A summary of the proposed changes for red snapper are as follows: (1) The total annual catch limit would be 42,510 fish; (2) The recreational annual catch limit would be 29,656 fish; (3) The recreational bag limit would be one red snapper per person per day. This applies to private and charterboat/headboat vessels (the captain and crew on for-hire vessels may retain the recreational bag limit); (4) The commercial annual catch limit would be 124,815 pounds whole weight (12,854 fish); (5) The commercial trip limit would be 75 pounds gutted weight; (6) There would be no minimum size limit for the recreational or commercial sectors; (7) The opening and closing of the recreational sector would be specified before the recreational season begins and would be weekends only (Friday, Saturday, Sunday); and (8) The commercial sector would close when the commercial annual catch limit is projected to be met.
Amendment 43 specifies that the commercial sector would open the 2nd Monday in July and the recreational sector would open the 2nd Friday in July. If the fishing seasons do not open exactly on these dates, they would open as close to these dates as possible.
NOAA Fisheries will announce the opening dates, if the amendment is approved, in a future Fishery Bulletin.
The comment period on the proposed rule begins on May 17, 2018, and comments are due by June 18, 2018. You may submit comments by electronic submission or by postal mail. Comments sent by any other method (such as e-mail), to any other address or individual, or received after the end of the comment period, may not be considered by NOAA Fisheries. Comments are still being accepted on the notice of availability for Amendment 43 until June 15, 2018.
Submit all electronic public comments via the Federal e-Rulemaking Portal.
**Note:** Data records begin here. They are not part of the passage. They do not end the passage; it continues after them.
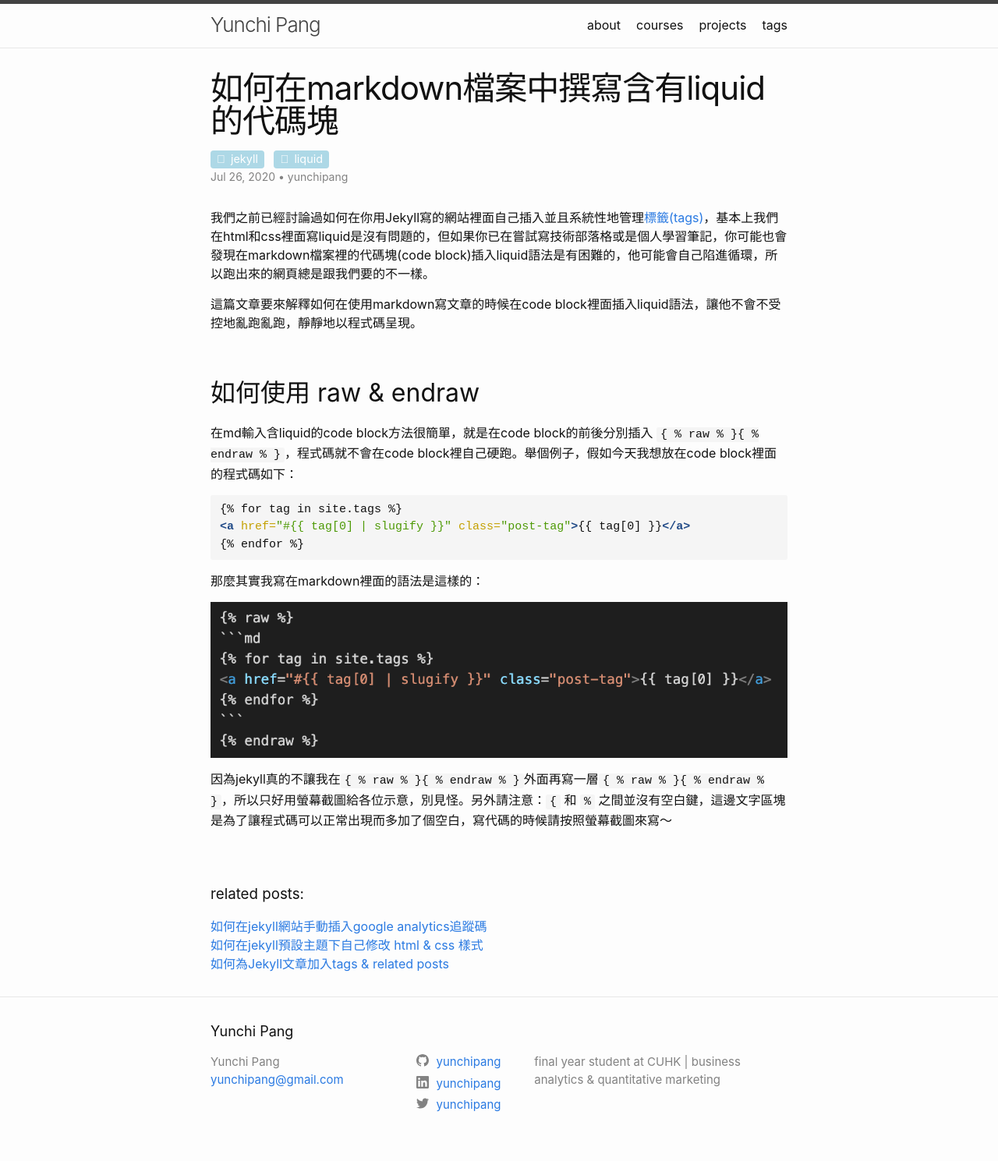
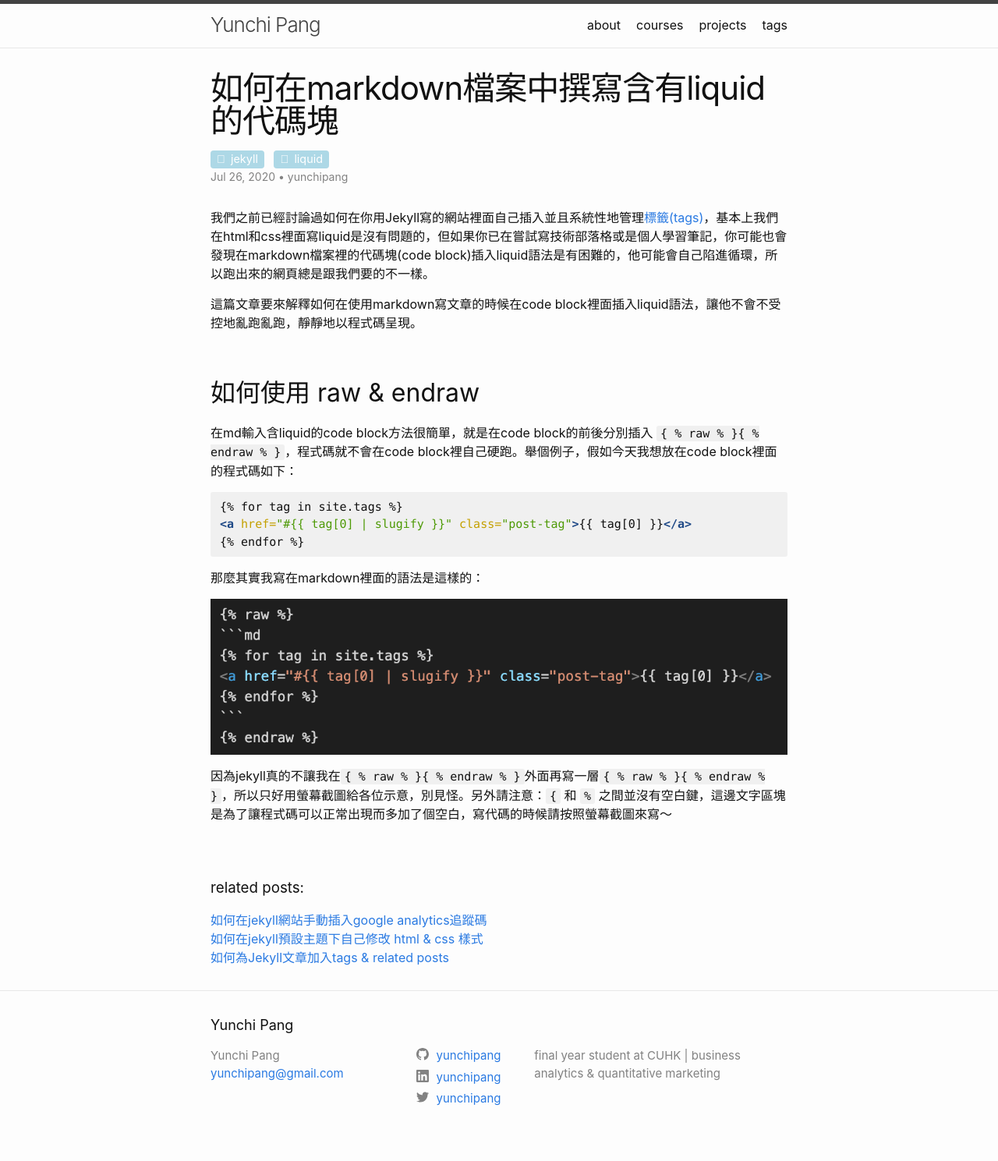
Before and after one commit to yunchipang/yunchipang.github.io, a Jekyll site: the page built from _posts/2020-07-26-writing-liquid-in-code-blocks-in-markdown.md, in a window 1280 px wide. Shown: the whole page at 78% size. Built offline with Jekyll 4.4.1, drawn with Linux system fonts in a browser that asks for light colours.

Commit message:
edit code blocks background-color

```diff
--- a/_sass/minima/_base.scss
+++ b/_sass/minima/_base.scss
@@ -175,7 +175,8 @@
   @include relative-font-size(0.9375);
   /**border: 1px solid $grey-color-light;**/
   border-radius: 3px;
-  background-color: #f5f5f5;
+  background-color: #f0f0f0;
+  font-family: "Menlo"; // self-added
 }
 
 code {
```
Also changed, not shown: 3 other files.
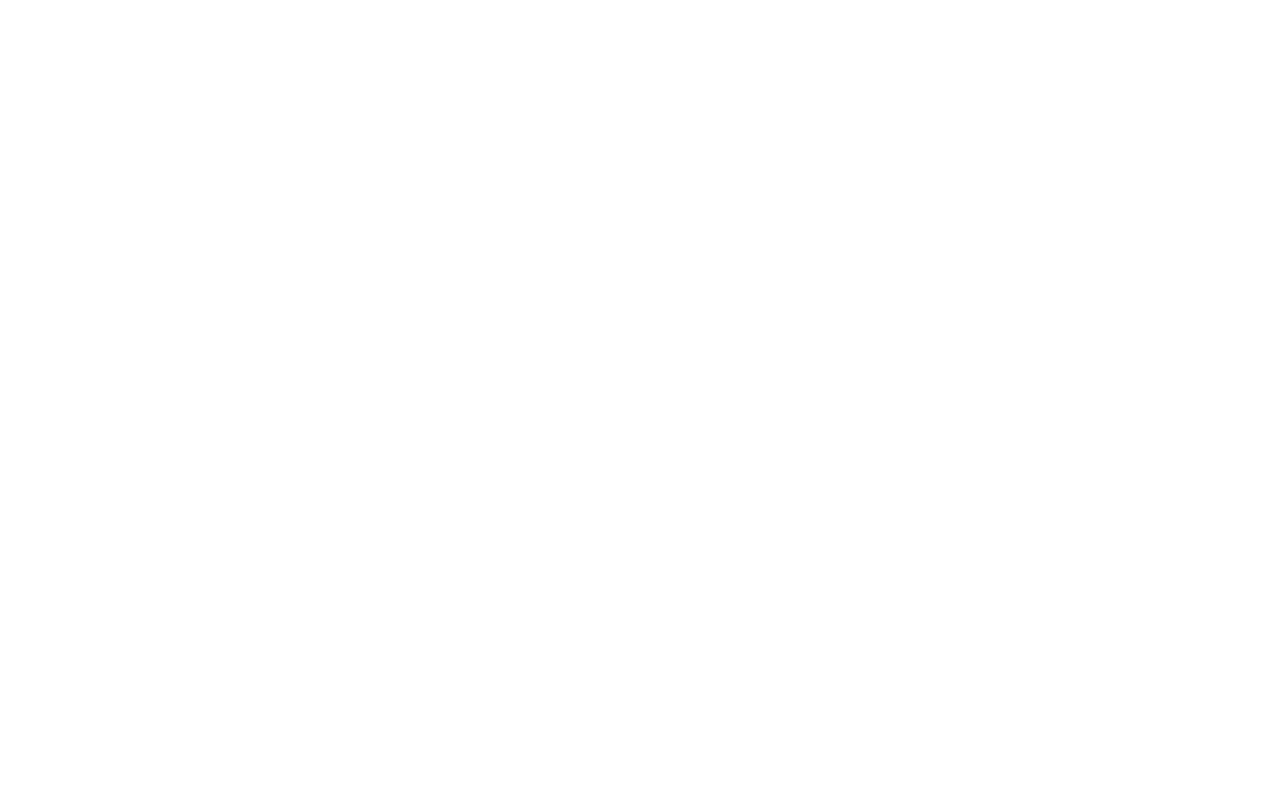
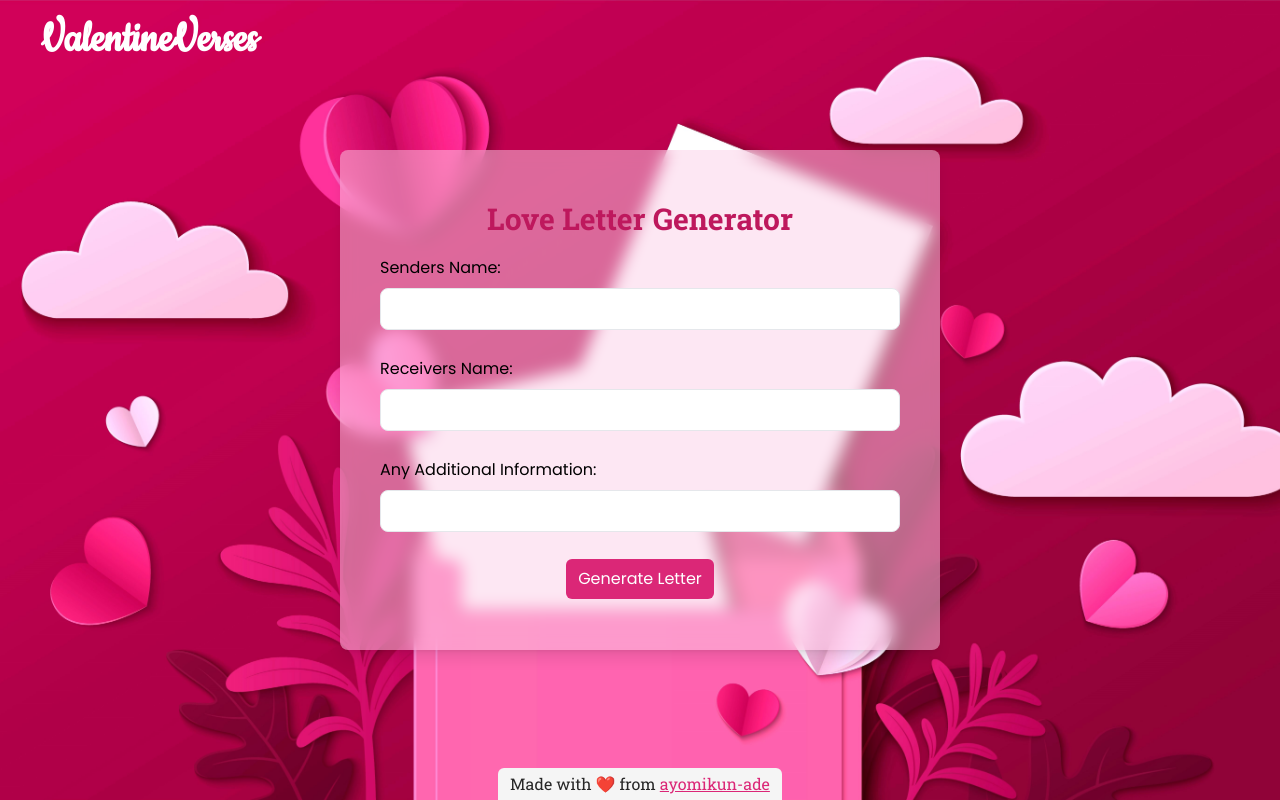
Before and after one commit to ayomikun-ade/valentineverses.ui, a React (Vite) app: page /love-letter in a window 1280 px wide. Before the commit this address had no page. Built offline with nearby package versions, Linux system fonts and the light colour scheme.

Commit message:
feat: added love letter form

```diff
--- a/src/App.jsx
+++ b/src/App.jsx
@@ -1,5 +1,6 @@
 import { BrowserRouter, Route, Routes } from "react-router";
 import Home from "./pages/Home";
+import LoveLetter from "./pages/LoveLetter";
 
 const App = () => {
   return (
@@ -7,6 +8,7 @@
       <BrowserRouter>
         <Routes>
           <Route index element={<Home />} />
+          <Route path="/love-letter" element={<LoveLetter />} />
         </Routes>
       </BrowserRouter>
     </>
--- a/src/components/Header.jsx
+++ b/src/components/Header.jsx
@@ -1,7 +1,9 @@
+import { Link } from "react-router";
+
 const Header = () => {
   return (
     <header className="absolute font-logo font-semibold text-5xl text-center md:text-left text-white top-0 left-0 right-0 bg px-5 md:px-10 py-4">
-      <p>ValentineVerses</p>
+      <Link to="/">ValentineVerses</Link>
     </header>
   );
 };
--- a/src/pages/Home.jsx
+++ b/src/pages/Home.jsx
@@ -1,3 +1,4 @@
+import { Link } from "react-router";
 import Copyright from "../components/Copyright";
 import Header from "../components/Header";
 
@@ -7,7 +8,7 @@
       <Header />
       <section className="font-soft bg-[url('/src/assets/letters.jpg')] bg-no-repeat bg-right-top bg-cover md:bg-center min-h-screen w-full flex flex-col justify-center items-center">
         <div className="backdrop-brightness-95 backdrop-blur flex flex-col mx-3 max-w-[600px] min-h-[500px] px-6 py-8 justify-evenly items-center bg-transparent shadow-md rounded-lg">
-          <h2 className="font-hard font-bold text-pink-300 md:text-pink-600 text-3xl">
+          <h2 className="font-hard font-bold text-center text-pink-300 md:text-pink-600 text-3xl">
             Speak from the Heart
           </h2>
           <p className="text-center font-medium">
@@ -19,9 +20,12 @@
             gift, we&apos;ve got you covered!
           </p>
           <div className="flex gap-3 my-2">
-            <button className="bg-pink-700 text-white rounded-md px-3 py-2 transition duration-300 hover:ease-in-out hover:bg-pink-600">
+            <Link
+              to="/love-letter"
+              className="bg-pink-700 text-white rounded-md px-3 py-2 transition duration-300 hover:ease-in-out hover:bg-pink-600"
+            >
               Love Letter Generator
-            </button>
+            </Link>
             <button className="bg-pink-300 text-black rounded-md px-3 py-2 transition duration-300 hover:ease-in-out hover:bg-pink-400">
               Poem Generator
             </button>
--- /dev/null
+++ b/src/pages/LoveLetter.jsx
@@ -0,0 +1,56 @@
+import Copyright from "../components/Copyright";
+import Header from "../components/Header";
+
+const LoveLetter = () => {
+  return (
+    <>
+      <section className="relative font-soft bg-[url('/src/assets/letters.jpg')] bg-no-repeat bg-right-top bg-cover md:bg-center min-h-screen w-full flex flex-col justify-center items-center">
+        <Header />
+        <form className="bg-pink-200 bg-opacity-50 backdrop-blur flex flex-col w-[93%] max-w-[600px] md:w-full min-h-[500px] px-6 md:px-10 py-8 justify-evenly items-center shadow-lg rounded-lg">
+          <h2 className="font-hard text-pink-700 text-3xl text-center font-bold">
+            Love Letter Generator
+          </h2>
+          <div className="flex flex-col gap-2 mb-2 w-full">
+            <label className="" htmlFor="sender">
+              Senders Name:
+            </label>
+            <input
+              className="rounded-lg px-3 py-2 outline-none border focus:border-pink-300 focus:shadow-md focus:shadow-pink-400/60 transition duration-300 hover:ease-in-out"
+              type="text"
+              name="sender"
+              id="sender"
+            />
+          </div>
+          <div className="flex flex-col gap-2 mb-2 w-full">
+            <label className="" htmlFor="Receiver">
+              Receivers Name:
+            </label>
+            <input
+              className="rounded-lg px-3 py-2 outline-none border focus:border-pink-300 focus:shadow-md focus:shadow-pink-400/60 transition duration-300 hover:ease-in-out"
+              type="text"
+              name="receiver"
+              id="receiver"
+            />
+          </div>
+          <div className="flex flex-col gap-2 mb-2 w-full">
+            <label className="" htmlFor="addition">
+              Any Additional Information:
+            </label>
+            <input
+              className="rounded-lg px-3 py-2 outline-none border focus:border-pink-300 focus:shadow-md focus:shadow-pink-400/60 transition duration-300 hover:ease-in-out"
+              type="text"
+              name="addition"
+              id="addition"
+            />
+          </div>
+          <button className="bg-pink-600 rounded-md text-white px-3 py-2 hover:bg-pink-700 transition duration-300 hover:ease-in-out">
+            Generate Letter
+          </button>
+        </form>
+        <Copyright />
+      </section>
+    </>
+  );
+};
+
+export default LoveLetter;
```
Submit written comments to Frank Helies, Southeast Regional Office, NMFS, 263 13th Avenue South, St. Petersburg, FL 33701.